Assigned task -
The entries should each be set down again precisely.

^^^^^^^^^^^^^^^^

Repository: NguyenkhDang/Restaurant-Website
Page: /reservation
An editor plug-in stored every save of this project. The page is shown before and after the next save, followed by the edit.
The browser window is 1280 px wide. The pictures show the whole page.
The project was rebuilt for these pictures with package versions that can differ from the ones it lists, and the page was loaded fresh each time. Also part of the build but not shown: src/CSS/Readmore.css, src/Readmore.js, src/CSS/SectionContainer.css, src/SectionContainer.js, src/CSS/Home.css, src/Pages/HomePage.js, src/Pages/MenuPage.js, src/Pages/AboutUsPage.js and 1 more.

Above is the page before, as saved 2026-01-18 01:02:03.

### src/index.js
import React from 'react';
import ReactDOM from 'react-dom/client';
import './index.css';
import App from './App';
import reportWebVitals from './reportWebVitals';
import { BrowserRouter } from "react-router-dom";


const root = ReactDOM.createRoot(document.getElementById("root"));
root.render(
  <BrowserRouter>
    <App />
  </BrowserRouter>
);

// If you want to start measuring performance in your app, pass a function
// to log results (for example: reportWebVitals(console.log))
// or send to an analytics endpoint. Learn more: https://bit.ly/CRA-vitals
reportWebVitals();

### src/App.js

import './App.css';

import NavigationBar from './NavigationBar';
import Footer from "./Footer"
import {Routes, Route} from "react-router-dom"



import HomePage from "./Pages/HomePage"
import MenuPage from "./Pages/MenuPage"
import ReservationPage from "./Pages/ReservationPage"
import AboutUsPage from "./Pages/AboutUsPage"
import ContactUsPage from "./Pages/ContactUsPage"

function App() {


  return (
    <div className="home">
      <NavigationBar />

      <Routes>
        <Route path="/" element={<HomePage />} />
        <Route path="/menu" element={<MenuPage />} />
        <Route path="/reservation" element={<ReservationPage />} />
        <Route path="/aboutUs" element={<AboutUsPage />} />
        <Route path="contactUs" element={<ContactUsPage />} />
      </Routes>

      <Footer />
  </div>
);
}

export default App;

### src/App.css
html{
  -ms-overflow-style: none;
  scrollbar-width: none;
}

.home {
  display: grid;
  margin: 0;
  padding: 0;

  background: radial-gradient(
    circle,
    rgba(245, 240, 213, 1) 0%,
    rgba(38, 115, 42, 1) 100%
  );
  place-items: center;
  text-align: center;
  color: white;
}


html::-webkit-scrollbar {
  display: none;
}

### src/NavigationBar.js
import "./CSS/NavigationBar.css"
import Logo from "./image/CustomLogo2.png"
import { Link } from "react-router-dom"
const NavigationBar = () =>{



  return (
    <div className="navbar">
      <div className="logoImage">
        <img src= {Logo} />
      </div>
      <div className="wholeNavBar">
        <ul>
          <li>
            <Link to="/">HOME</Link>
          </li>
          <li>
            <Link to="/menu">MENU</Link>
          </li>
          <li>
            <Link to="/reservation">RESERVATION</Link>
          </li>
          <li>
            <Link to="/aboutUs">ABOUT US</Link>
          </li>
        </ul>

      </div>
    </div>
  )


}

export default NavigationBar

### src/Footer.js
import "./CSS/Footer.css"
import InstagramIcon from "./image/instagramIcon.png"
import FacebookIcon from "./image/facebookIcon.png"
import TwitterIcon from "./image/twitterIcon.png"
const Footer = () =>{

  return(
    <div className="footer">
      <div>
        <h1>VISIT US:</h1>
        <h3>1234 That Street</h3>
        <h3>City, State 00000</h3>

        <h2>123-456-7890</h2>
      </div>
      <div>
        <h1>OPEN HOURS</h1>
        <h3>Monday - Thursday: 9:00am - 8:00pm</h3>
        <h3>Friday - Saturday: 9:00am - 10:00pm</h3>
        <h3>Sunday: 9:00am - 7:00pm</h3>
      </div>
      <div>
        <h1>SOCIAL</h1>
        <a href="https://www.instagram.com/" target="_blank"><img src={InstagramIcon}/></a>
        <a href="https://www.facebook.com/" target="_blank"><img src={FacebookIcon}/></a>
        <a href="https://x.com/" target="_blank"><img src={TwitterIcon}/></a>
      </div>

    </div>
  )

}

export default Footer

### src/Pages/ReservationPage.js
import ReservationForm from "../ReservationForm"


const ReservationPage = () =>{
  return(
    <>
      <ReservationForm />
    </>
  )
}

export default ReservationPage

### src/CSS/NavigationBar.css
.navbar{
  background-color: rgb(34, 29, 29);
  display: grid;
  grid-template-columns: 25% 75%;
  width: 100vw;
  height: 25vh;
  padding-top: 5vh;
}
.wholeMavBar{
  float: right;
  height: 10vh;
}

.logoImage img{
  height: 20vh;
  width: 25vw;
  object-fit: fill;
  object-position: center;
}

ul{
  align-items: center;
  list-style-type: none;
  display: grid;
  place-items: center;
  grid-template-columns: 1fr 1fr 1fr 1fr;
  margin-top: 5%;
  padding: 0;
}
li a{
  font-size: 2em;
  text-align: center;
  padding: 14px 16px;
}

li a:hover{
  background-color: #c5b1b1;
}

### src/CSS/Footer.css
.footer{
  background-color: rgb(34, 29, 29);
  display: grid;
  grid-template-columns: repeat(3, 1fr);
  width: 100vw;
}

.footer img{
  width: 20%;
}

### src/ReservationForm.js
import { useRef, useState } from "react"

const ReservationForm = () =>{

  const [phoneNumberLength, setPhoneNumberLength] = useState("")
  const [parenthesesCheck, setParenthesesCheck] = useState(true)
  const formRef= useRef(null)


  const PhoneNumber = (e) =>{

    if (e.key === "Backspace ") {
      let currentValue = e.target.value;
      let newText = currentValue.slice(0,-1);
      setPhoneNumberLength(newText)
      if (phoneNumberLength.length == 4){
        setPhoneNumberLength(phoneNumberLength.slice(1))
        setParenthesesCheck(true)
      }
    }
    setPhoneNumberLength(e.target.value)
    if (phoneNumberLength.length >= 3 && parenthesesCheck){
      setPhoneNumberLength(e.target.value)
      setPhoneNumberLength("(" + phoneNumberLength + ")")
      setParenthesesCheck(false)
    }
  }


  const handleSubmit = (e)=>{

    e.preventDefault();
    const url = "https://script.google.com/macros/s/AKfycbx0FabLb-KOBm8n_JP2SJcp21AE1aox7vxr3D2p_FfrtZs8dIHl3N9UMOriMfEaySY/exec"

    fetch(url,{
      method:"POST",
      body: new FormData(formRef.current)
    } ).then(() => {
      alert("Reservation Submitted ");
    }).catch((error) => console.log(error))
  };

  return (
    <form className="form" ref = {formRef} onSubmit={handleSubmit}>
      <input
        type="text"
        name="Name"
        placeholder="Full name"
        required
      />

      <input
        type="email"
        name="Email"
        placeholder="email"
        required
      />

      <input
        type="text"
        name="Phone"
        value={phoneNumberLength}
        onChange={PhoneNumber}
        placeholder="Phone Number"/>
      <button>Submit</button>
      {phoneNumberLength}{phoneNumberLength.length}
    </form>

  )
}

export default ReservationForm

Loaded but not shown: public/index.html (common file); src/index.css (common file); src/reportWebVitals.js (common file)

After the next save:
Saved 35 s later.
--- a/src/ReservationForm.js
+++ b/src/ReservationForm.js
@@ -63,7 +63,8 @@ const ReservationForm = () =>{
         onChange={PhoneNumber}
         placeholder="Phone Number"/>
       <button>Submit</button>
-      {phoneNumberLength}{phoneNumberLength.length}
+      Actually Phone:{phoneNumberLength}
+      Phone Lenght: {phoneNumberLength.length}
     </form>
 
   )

^^^^^^^^^^^^^^^^

Task solution -
Repository: NguyenkhDang/Restaurant-Website
Page: /reservation
An editor plug-in stored every save of this project. The page is shown before and after the next save, followed by the edit.
The browser window is 1280 px wide. The pictures show the whole page.
The project was rebuilt for these pictures with package versions that can differ from the ones it lists, and the page was loaded fresh each time. Also part of the build but not shown: src/CSS/Readmore.css, src/Readmore.js, src/CSS/SectionContainer.css, src/SectionContainer.js, src/CSS/Home.css, src/Pages/HomePage.js, src/Pages/MenuPage.js, src/Pages/AboutUsPage.js and 1 more.

Above is the page before, as saved 2026-01-18 01:02:03.

### src/index.js
import React from 'react';
import ReactDOM from 'react-dom/client';
import './index.css';
import App from './App';
import reportWebVitals from './reportWebVitals';
import { BrowserRouter } from "react-router-dom";


const root = ReactDOM.createRoot(document.getElementById("root"));
root.render(
  <BrowserRouter>
    <App />
  </BrowserRouter>
);

// If you want to start measuring performance in your app, pass a function
// to log results (for example: reportWebVitals(console.log))
// or send to an analytics endpoint. Learn more: https://bit.ly/CRA-vitals
reportWebVitals();

### src/App.js

import './App.css';

import NavigationBar from './NavigationBar';
import Footer from "./Footer"
import {Routes, Route} from "react-router-dom"



import HomePage from "./Pages/HomePage"
import MenuPage from "./Pages/MenuPage"
import ReservationPage from "./Pages/ReservationPage"
import AboutUsPage from "./Pages/AboutUsPage"
import ContactUsPage from "./Pages/ContactUsPage"

function App() {


  return (
    <div className="home">
      <NavigationBar />

      <Routes>
        <Route path="/" element={<HomePage />} />
        <Route path="/menu" element={<MenuPage />} />
        <Route path="/reservation" element={<ReservationPage />} />
        <Route path="/aboutUs" element={<AboutUsPage />} />
        <Route path="contactUs" element={<ContactUsPage />} />
      </Routes>

      <Footer />
  </div>
);
}

export default App;

### src/App.css
html{
  -ms-overflow-style: none;
  scrollbar-width: none;
}

.home {
  display: grid;
  margin: 0;
  padding: 0;

  background: radial-gradient(
    circle,
    rgba(245, 240, 213, 1) 0%,
    rgba(38, 115, 42, 1) 100%
  );
  place-items: center;
  text-align: center;
  color: white;
}


html::-webkit-scrollbar {
  display: none;
}

### src/NavigationBar.js
import "./CSS/NavigationBar.css"
import Logo from "./image/CustomLogo2.png"
import { Link } from "react-router-dom"
const NavigationBar = () =>{



  return (
    <div className="navbar">
      <div className="logoImage">
        <img src= {Logo} />
      </div>
      <div className="wholeNavBar">
        <ul>
          <li>
            <Link to="/">HOME</Link>
          </li>
          <li>
            <Link to="/menu">MENU</Link>
          </li>
          <li>
            <Link to="/reservation">RESERVATION</Link>
          </li>
          <li>
            <Link to="/aboutUs">ABOUT US</Link>
          </li>
        </ul>

      </div>
    </div>
  )


}

export default NavigationBar

### src/Footer.js
import "./CSS/Footer.css"
import InstagramIcon from "./image/instagramIcon.png"
import FacebookIcon from "./image/facebookIcon.png"
import TwitterIcon from "./image/twitterIcon.png"
const Footer = () =>{

  return(
    <div className="footer">
      <div>
        <h1>VISIT US:</h1>
        <h3>1234 That Street</h3>
        <h3>City, State 00000</h3>

        <h2>123-456-7890</h2>
      </div>
      <div>
        <h1>OPEN HOURS</h1>
        <h3>Monday - Thursday: 9:00am - 8:00pm</h3>
        <h3>Friday - Saturday: 9:00am - 10:00pm</h3>
        <h3>Sunday: 9:00am - 7:00pm</h3>
      </div>
      <div>
        <h1>SOCIAL</h1>
        <a href="https://www.instagram.com/" target="_blank"><img src={InstagramIcon}/></a>
        <a href="https://www.facebook.com/" target="_blank"><img src={FacebookIcon}/></a>
        <a href="https://x.com/" target="_blank"><img src={TwitterIcon}/></a>
      </div>

    </div>
  )

}

export default Footer

### src/Pages/ReservationPage.js
import ReservationForm from "../ReservationForm"


const ReservationPage = () =>{
  return(
    <>
      <ReservationForm />
    </>
  )
}

export default ReservationPage

### src/CSS/NavigationBar.css
.navbar{
  background-color: rgb(34, 29, 29);
  display: grid;
  grid-template-columns: 25% 75%;
  width: 100vw;
  height: 25vh;
  padding-top: 5vh;
}
.wholeMavBar{
  float: right;
  height: 10vh;
}

.logoImage img{
  height: 20vh;
  width: 25vw;
  object-fit: fill;
  object-position: center;
}

ul{
  align-items: center;
  list-style-type: none;
  display: grid;
  place-items: center;
  grid-template-columns: 1fr 1fr 1fr 1fr;
  margin-top: 5%;
  padding: 0;
}
li a{
  font-size: 2em;
  text-align: center;
  padding: 14px 16px;
}

li a:hover{
  background-color: #c5b1b1;
}

### src/CSS/Footer.css
.footer{
  background-color: rgb(34, 29, 29);
  display: grid;
  grid-template-columns: repeat(3, 1fr);
  width: 100vw;
}

.footer img{
  width: 20%;
}

### src/ReservationForm.js
import { useRef, useState } from "react"

const ReservationForm = () =>{

  const [phoneNumberLength, setPhoneNumberLength] = useState("")
  const [parenthesesCheck, setParenthesesCheck] = useState(true)
  const formRef= useRef(null)


  const PhoneNumber = (e) =>{

    if (e.key === "Backspace ") {
      let currentValue = e.target.value;
      let newText = currentValue.slice(0,-1);
      setPhoneNumberLength(newText)
      if (phoneNumberLength.length == 4){
        setPhoneNumberLength(phoneNumberLength.slice(1))
        setParenthesesCheck(true)
      }
    }
    setPhoneNumberLength(e.target.value)
    if (phoneNumberLength.length >= 3 && parenthesesCheck){
      setPhoneNumberLength(e.target.value)
      setPhoneNumberLength("(" + phoneNumberLength + ")")
      setParenthesesCheck(false)
    }
  }


  const handleSubmit = (e)=>{

    e.preventDefault();
    const url = "https://script.google.com/macros/s/AKfycbx0FabLb-KOBm8n_JP2SJcp21AE1aox7vxr3D2p_FfrtZs8dIHl3N9UMOriMfEaySY/exec"

    fetch(url,{
      method:"POST",
      body: new FormData(formRef.current)
    } ).then(() => {
      alert("Reservation Submitted ");
    }).catch((error) => console.log(error))
  };

  return (
    <form className="form" ref = {formRef} onSubmit={handleSubmit}>
      <input
        type="text"
        name="Name"
        placeholder="Full name"
        required
      />

      <input
        type="email"
        name="Email"
        placeholder="email"
        required
      />

      <input
        type="text"
        name="Phone"
        value={phoneNumberLength}
        onChange={PhoneNumber}
        placeholder="Phone Number"/>
      <button>Submit</button>
      {phoneNumberLength}{phoneNumberLength.length}
    </form>

  )
}

export default ReservationForm

Loaded but not shown: public/index.html (common file); src/index.css (common file); src/reportWebVitals.js (common file)

After the next save:
Saved 35 s later.
--- a/src/ReservationForm.js
+++ b/src/ReservationForm.js
@@ -63,7 +63,8 @@ const ReservationForm = () =>{
         onChange={PhoneNumber}
         placeholder="Phone Number"/>
       <button>Submit</button>
-      {phoneNumberLength}{phoneNumberLength.length}
+      Actually Phone:{phoneNumberLength}
+      Phone Lenght: {phoneNumberLength.length}
     </form>
 
   )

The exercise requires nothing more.